University POLITEHNICA of Bucharest (ROMANIA)
About this paper:
Appears in: EDULEARN17 Proceedings
Publication year: 2017
Pages: 1761-1769
ISBN: 978-84-697-3777-4
ISSN: 2340-1117
doi: 10.21125/edulearn.2017.1376
Conference name: 9th International Conference on Education and New Learning Technologies
Dates: 3-5 July, 2017
Location: Barcelona, Spain
This paper explores the use of virtual environments for the purpose of training visually impaired individuals in the use of the Sound of Vision sensory substitution solution. Sound of Vision is a wearable device which scans the environment using various cameras and converts the extracted information into audio and haptic stimuli. Proficiency with this advanced sensory substitution solution comes through training.

Part of the Sound of Vision training strategy is based on a set of gamified virtual environments, as a safe, cost-effective, motivating and efficient tool. Most serious games are specifically designed for training or educating users, rather than entertainment, and in most cases, users play them out of necessity to gain a practical skill set - which is also the case for our visually impaired users. It includes a set of realistic environments that expose the user to daily tasks, a fantasy environment which exposes to similar tasks but with a fantasy storyline and a large number of mini-games, each focused on developing a specific skill. This paper focuses on these mini-games contained in the Sound of Vision Virtual Training Environments, the skills they teach the user and the ways they contribute to the serious game by providing engagement, entertainment and challenge. Each mini-game provides an environment which favors various essential skills such as navigating a 3D environment, detecting an object's location or differentiating between two or more sources of information.

Among the mini-games, we mention:
Tunnel – places the user in a long tunnel that can have multiple 90 degree turns. The task given is to reach the end of the tunnel.
Pickups - tasks the player with going to different locations and collecting pickups. When he reaches the designated location, the current pickup is collected and the next one appears.
Slalom - the player has to traverse an area where multiple obstacles are placed randomly, without touching them.
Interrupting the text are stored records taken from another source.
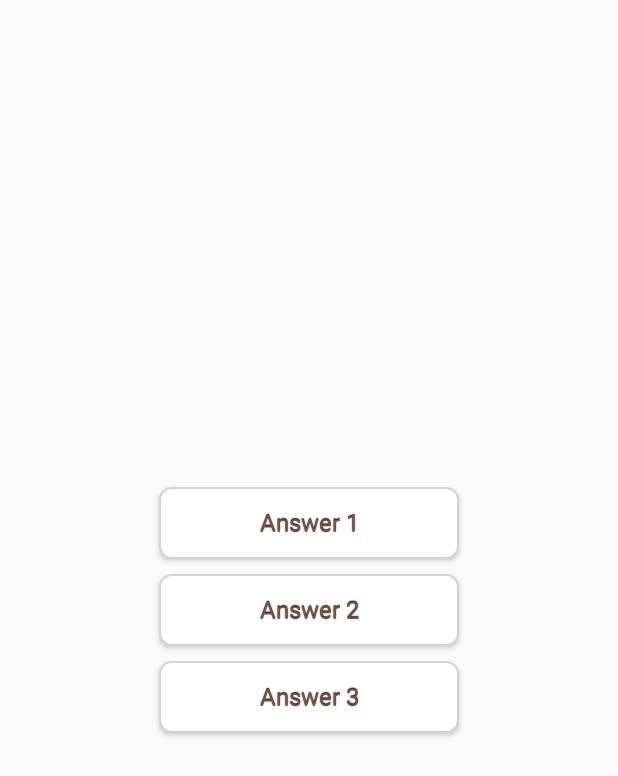
After one commit to ntholi/sesothotrivia, an Android app: the layout fragment_three_answers.xml on its own in the app's theme, with its tools: preview values and no code run, on a phone screen of 412 x 824 dp. The commit adds this screen. Shown: the top 776 px of the screen. Run offline under Robolectric (Android 15) with nearby library versions, the phone set to English and light mode, and no system bars; Roboto replaces fonts that are not available here.

Commit message:
display possible answers on the game play screen

```diff
--- a/app/src/main/java/com/nalaneholdings/sesothotrivia/model/bean/Question.java
+++ b/app/src/main/java/com/nalaneholdings/sesothotrivia/model/bean/Question.java
@@ -83,6 +83,6 @@ public class Question {
 
     public boolean isMultipleChoice() {
         return (possibleAnswers != null) &&
-                (possibleAnswers.size() > 1);
+                (possibleAnswers.size() > 2);
     }
 }
--- /dev/null
+++ b/app/src/main/res/layout/fragment_three_answers.xml
@@ -0,0 +1,36 @@
+<LinearLayout xmlns:android="http://schemas.android.com/apk/res/android"
+    xmlns:tools="http://schemas.android.com/tools"
+    android:layout_width="match_parent"
+    android:layout_height="match_parent"
+    android:orientation="vertical"
+    android:gravity="center_horizontal|center_vertical"
+    tools:context="com.nalaneholdings.sesothotrivia.ThreeAnswersFragment">
+
+    <Button
+        android:layout_width="200dp"
+        android:layout_height="wrap_content"
+        android:id="@+id/answer_1"
+        android:textColor="@color/colorPrimary"
+        android:layout_marginBottom="10dp"
+        tools:text="Answer 1"
+        style="@style/button"/>
+
+    <Button
+        android:layout_width="200dp"
+        android:layout_height="wrap_content"
+        android:id="@+id/answer_2"
+        android:textColor="@color/colorPrimary"
+        android:layout_marginBottom="10dp"
+        tools:text="Answer 2"
+        style="@style/button"/>
+
+    <Button
+        android:layout_width="200dp"
+        android:layout_height="wrap_content"
+        android:id="@+id/answer_3"
+        android:textColor="@color/colorPrimary"
+        android:layout_marginBottom="10dp"
+        tools:text="Answer 3"
+        style="@style/button"/>
+
+</LinearLayout>
```
Also changed, not shown: app/src/main/java/com/nalaneholdings/sesothotrivia/AnswerFragment.java (renamed from app/src/main/java/com/nalaneholdings/sesothotrivia/QuestionFragment.java, +9 -3 lines), app/src/main/java/com/nalaneholdings/sesothotrivia/FourQuestionsFragment.java (deleted, +0 -29 lines), app/src/main/java/com/nalaneholdings/sesothotrivia/GamePlayActivity.java (+11 -3 lines), app/src/main/java/com/nalaneholdings/sesothotrivia/ThreeAnswersFragment.java (added, +41 -0 lines), app/src/main/java/com/nalaneholdings/sesothotrivia/TwoAnswersFragment.java (added, +44 -0 lines), app/src/main/java/com/nalaneholdings/sesothotrivia/TwoQuestionsFragment.java (deleted, +0 -29 lines), app/src/main/res/layout/activity_game_play.xml (+8 -5 lines), app/src/main/res/layout/fragment_four_questions.xml (deleted, +0 -13 lines), app/src/main/res/layout/fragment_two_answers.xml (added, +28 -0 lines), app/src/main/res/layout/fragment_two_questions.xml (deleted, +0 -13 lines).
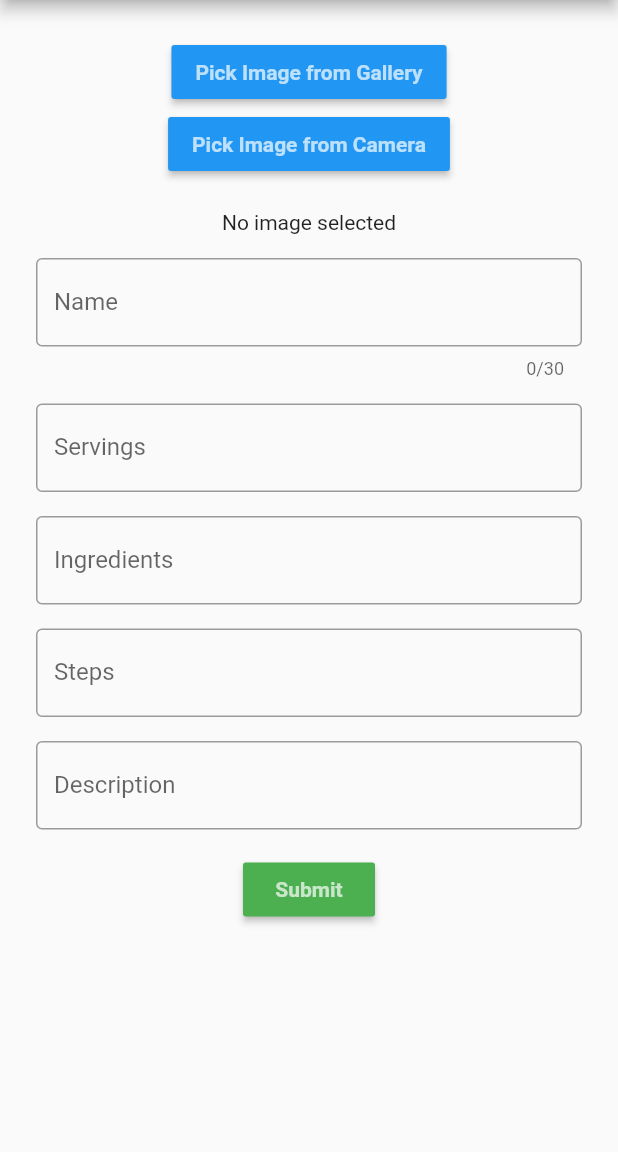
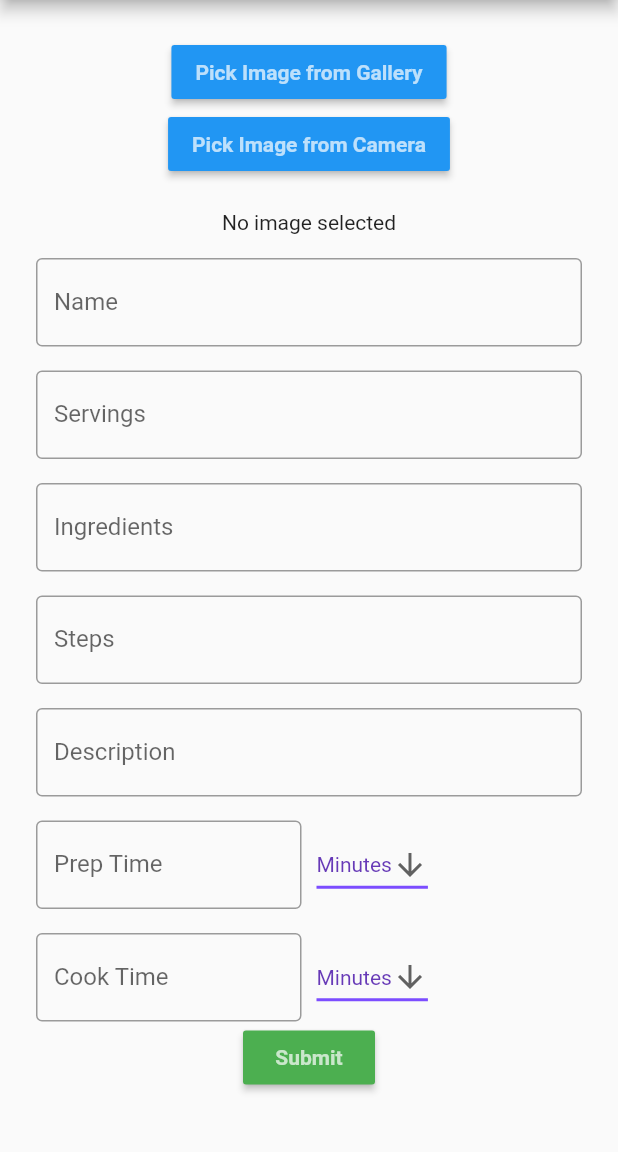
Before and after one commit to ChrisRecio/Recipe-App, a Flutter app: the AddRecipe screen opened directly, on a phone screen of 412 x 824 dp, the part 84-1236 px from its top. Run offline on Flutter 3.47's test engine with Material 2 defaults, Android fonts, the phone set to English and light mode, and no system bars; our stand-ins replace image_picker, sqflite; accounts and stored records are empty.

Commit message:
- Update add recipe page to include new fields - Create view_recipe_list view that displays all Recipes from database

```diff
--- a/lib/pages/add_recipe.dart
+++ b/lib/pages/add_recipe.dart
@@ -17,14 +17,20 @@ class AddRecipe extends StatefulWidget {
 }
 
 class AddRecipeState extends State<AddRecipe> {
+  late String _name;
   File? image;
-  late String _name = '';
-  late int _servings = 0;
+  late int _servings;
+  late String _description;
+  late int _course;
+  late String _prepTime;
+  late String _cookTime;
   late List<String> _ingredients;
   late List<String> _steps;
-  late String _description;
+  static const List<String> timeDuration = <String>['Minutes', 'Hours'];
+  String dropdownValue = timeDuration.first;
+
   final formKey = GlobalKey<FormState>();
-  LineSplitter ls = const LineSplitter();
+  final LineSplitter ls = const LineSplitter();
 
   Future pickImage() async {
     try {
@@ -92,7 +98,6 @@ class AddRecipeState extends State<AddRecipe> {
           }
           return null;
         },
-        maxLength: 30,
         onSaved: (value) => setState(() => _name = value!),
       );
 
@@ -157,6 +162,61 @@ class AddRecipeState extends State<AddRecipe> {
         onSaved: (value) => setState(() => _description = value!),
       );
 
+  Widget _buildPrepTimeField() => TextFormField(
+        decoration: const InputDecoration(
+          labelText: 'Prep Time',
+          border: OutlineInputBorder(),
+        ),
+        keyboardType: TextInputType.number,
+        validator: (value) {
+          if (value == null || value.isEmpty || int.parse(value) <= 0) {
+            return 'Prep Time must be longer than 0 minutes';
+          }
+          return null;
+        },
+        onSaved: (value) =>
+            setState(() => _prepTime = int.parse(value!) as String),
+      );
+
+  Widget _buildCookTimeField() => TextFormField(
+        decoration: const InputDecoration(
+          labelText: 'Cook Time',
+          border: OutlineInputBorder(),
+        ),
+        keyboardType: TextInputType.number,
+        validator: (value) {
+          if (value == null || value.isEmpty || int.parse(value) <= 0) {
+            return 'Cook Time must be longer than 0 minutes';
+          }
+          return null;
+        },
+        onSaved: (value) =>
+            setState(() => _cookTime = int.parse(value!) as String),
+      );
+
+  Widget _buildTimeDropDown() => DropdownButton<String>(
+        value: timeDuration.first,
+        icon: const Icon(Icons.arrow_downward),
+        elevation: 16,
+        style: const TextStyle(color: Colors.deepPurple),
+        underline: Container(
+          height: 2,
+          color: Colors.deepPurpleAccent,
+        ),
+        onChanged: (String? value) {
+          // This is called when the user selects an item.
+          setState(() {
+            dropdownValue = value!;
+          });
+        },
+        items: timeDuration.map<DropdownMenuItem<String>>((String value) {
+          return DropdownMenuItem<String>(
+            value: value,
+            child: Text(value),
+          );
+        }).toList(),
+      );
+
   @override
   Widget build(BuildContext context) {
     return Scaffold(
@@ -183,6 +243,17 @@ class AddRecipeState extends State<AddRecipe> {
                 const SizedBox(height: 16),
                 _buildDescriptionField(),
                 const SizedBox(height: 16),
+                Row(children: <Widget>[
+                  Flexible(child: _buildPrepTimeField()),
+                  const SizedBox(width: 10),
+                  Flexible(child: _buildTimeDropDown())
+                ]),
+                const SizedBox(height: 16),
+                Row(children: <Widget>[
+                  Flexible(child: _buildCookTimeField()),
+                  const SizedBox(width: 10),
+                  Flexible(child: _buildTimeDropDown())
+                ]),
                 MaterialButton(
                     color: Colors.green,
                     child: const Text("Submit",
--- a/lib/widgets/navigation_drawer.dart
+++ b/lib/widgets/navigation_drawer.dart
@@ -2,6 +2,7 @@ import 'package:flutter/cupertino.dart';
 import 'package:flutter/material.dart';
 import 'package:recipe_app/main.dart';
 import 'package:recipe_app/pages/add_recipe.dart';
+import 'package:recipe_app/pages/view_recipe_list.dart';
 
 class NavigationDrawer extends StatelessWidget {
   const NavigationDrawer({Key? key}) : super(key: key);
@@ -39,7 +40,7 @@ class NavigationDrawer extends StatelessWidget {
               title: const Text('Recipe List'),
               onTap: () => Navigator.of(context).pushReplacement(
                   MaterialPageRoute(
-                      builder: (context) => HomePage(title: 'Recipe List'))),
+                      builder: (context) => const ViewRecipeList())),
             ),
             ListTile(
               leading: const Icon(Icons.plus_one_outlined),
```
Also changed, not shown: lib/main.dart (+2 -11 lines), lib/pages/view_recipe_list.dart (added, +55 -0 lines), lib/services/functions/db_manager.dart (+7 -27 lines), lib/services/functions/recipe_provider.dart (+19 -5 lines).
This challenge is designed to train 3D navigation on a more advanced level than Tunnel.
Asteroids - places the player in a fixed position inside an empty space where asteroids appear around them and home in on the user’s location. They have to shoot all the incoming asteroids before they are hit by one.
Catcher - the mini-game limits the player’s movement to one axis (left-right) and creates three lanes in front of them. Pickups are spawned on each lane randomly and head towards the player’s side. The user must catch as many of them as possible by moving left and right between the lanes.
Maze - the player is placed inside a maze and must find a path that leads to a checkpoint to advance to the next level. At lower levels of difficulty all the paths lead to a checkpoint, while at higher levels only one path is correct and the user must find it by trial and error.
Decoys - places the player in a square room. In the room, initially, there is only one pickup. When the player reaches it, another one is spawned, together with a decoy. The player must only collect the pickup.
These mini-games can provide a valuable learning environment for visually impaired users and contribute to the overall effectiveness of the training program designed for a Sensory Substitution Device such as Sound of Vision.